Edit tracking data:
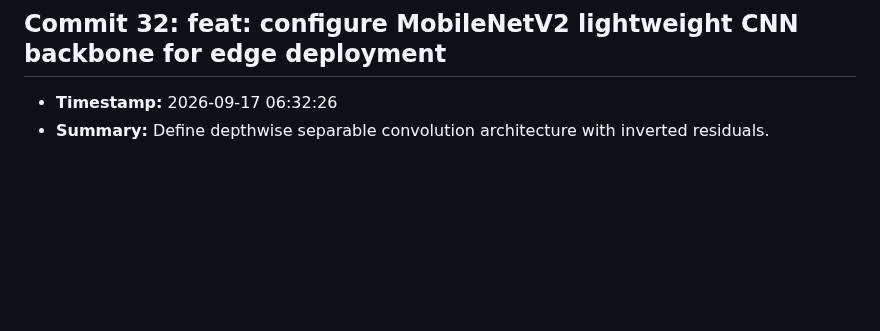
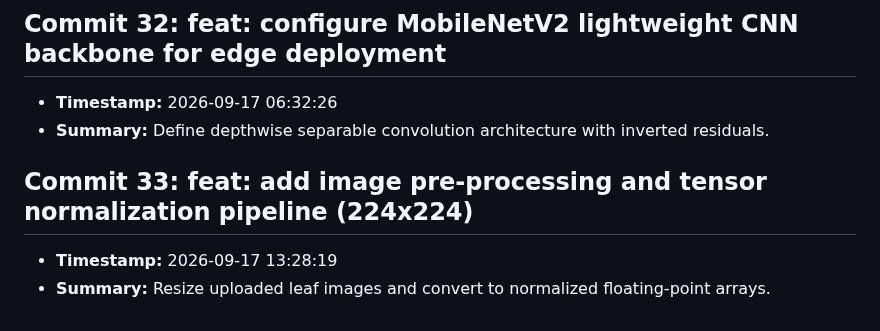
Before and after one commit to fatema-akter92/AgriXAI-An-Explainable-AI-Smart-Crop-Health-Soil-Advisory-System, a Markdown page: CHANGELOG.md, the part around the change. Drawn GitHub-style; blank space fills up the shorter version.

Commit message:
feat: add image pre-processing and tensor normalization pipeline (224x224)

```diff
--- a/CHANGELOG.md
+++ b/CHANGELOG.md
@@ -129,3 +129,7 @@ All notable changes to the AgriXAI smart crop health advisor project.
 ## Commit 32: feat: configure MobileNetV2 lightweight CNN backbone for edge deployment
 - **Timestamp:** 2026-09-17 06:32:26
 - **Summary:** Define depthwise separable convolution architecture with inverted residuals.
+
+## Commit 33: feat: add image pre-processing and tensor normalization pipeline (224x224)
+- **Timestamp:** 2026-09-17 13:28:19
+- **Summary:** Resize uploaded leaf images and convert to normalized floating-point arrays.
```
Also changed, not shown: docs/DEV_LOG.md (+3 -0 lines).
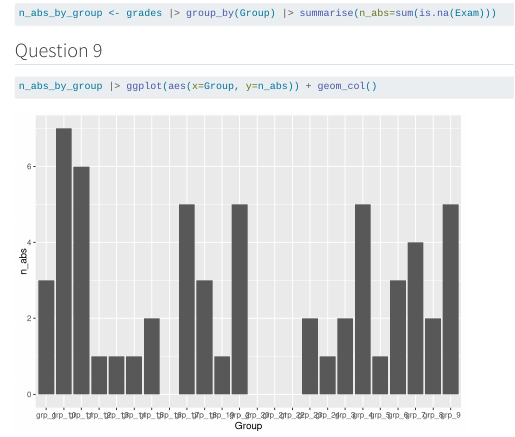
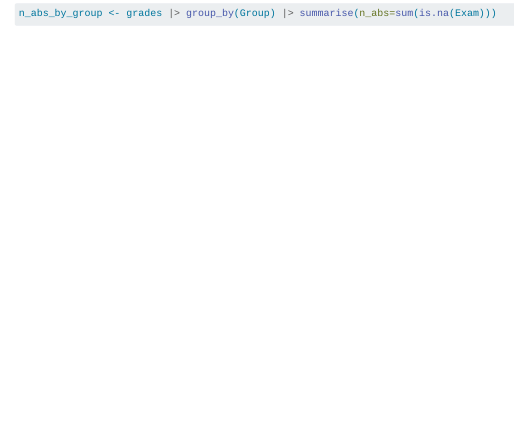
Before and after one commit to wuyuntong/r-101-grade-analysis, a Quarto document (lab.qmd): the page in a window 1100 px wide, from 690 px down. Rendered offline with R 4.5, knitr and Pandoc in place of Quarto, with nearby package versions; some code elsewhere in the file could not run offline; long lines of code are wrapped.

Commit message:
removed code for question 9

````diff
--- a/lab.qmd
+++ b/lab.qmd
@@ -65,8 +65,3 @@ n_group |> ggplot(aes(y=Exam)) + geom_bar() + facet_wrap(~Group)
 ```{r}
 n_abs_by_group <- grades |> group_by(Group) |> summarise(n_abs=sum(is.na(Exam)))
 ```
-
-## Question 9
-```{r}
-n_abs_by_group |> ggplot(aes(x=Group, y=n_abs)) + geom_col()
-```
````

PROBLEM TO WORK ON:
Copy the entries precisely, images excluded.

EXERCISE RESULT:
Before and after one commit to fatema-akter92/AgriXAI-An-Explainable-AI-Smart-Crop-Health-Soil-Advisory-System, a Markdown page: CHANGELOG.md, the part around the change. Drawn GitHub-style; blank space fills up the shorter version.

Commit message:
feat: add image pre-processing and tensor normalization pipeline (224x224)

```diff
--- a/CHANGELOG.md
+++ b/CHANGELOG.md
@@ -129,3 +129,7 @@ All notable changes to the AgriXAI smart crop health advisor project.
 ## Commit 32: feat: configure MobileNetV2 lightweight CNN backbone for edge deployment
 - **Timestamp:** 2026-09-17 06:32:26
 - **Summary:** Define depthwise separable convolution architecture with inverted residuals.
+
+## Commit 33: feat: add image pre-processing and tensor normalization pipeline (224x224)
+- **Timestamp:** 2026-09-17 13:28:19
+- **Summary:** Resize uploaded leaf images and convert to normalized floating-point arrays.
```
Also changed, not shown: docs/DEV_LOG.md (+3 -0 lines).
Before and after one commit to wuyuntong/r-101-grade-analysis, a Quarto document (lab.qmd): the page in a window 1100 px wide, from 690 px down. Rendered offline with R 4.5, knitr and Pandoc in place of Quarto, with nearby package versions; some code elsewhere in the file could not run offline; long lines of code are wrapped.

Commit message:
removed code for question 9

````diff
--- a/lab.qmd
+++ b/lab.qmd
@@ -65,8 +65,3 @@ n_group |> ggplot(aes(y=Exam)) + geom_bar() + facet_wrap(~Group)
 ```{r}
 n_abs_by_group <- grades |> group_by(Group) |> summarise(n_abs=sum(is.na(Exam)))
 ```
-
-## Question 9
-```{r}
-n_abs_by_group |> ggplot(aes(x=Group, y=n_abs)) + geom_col()
-```
````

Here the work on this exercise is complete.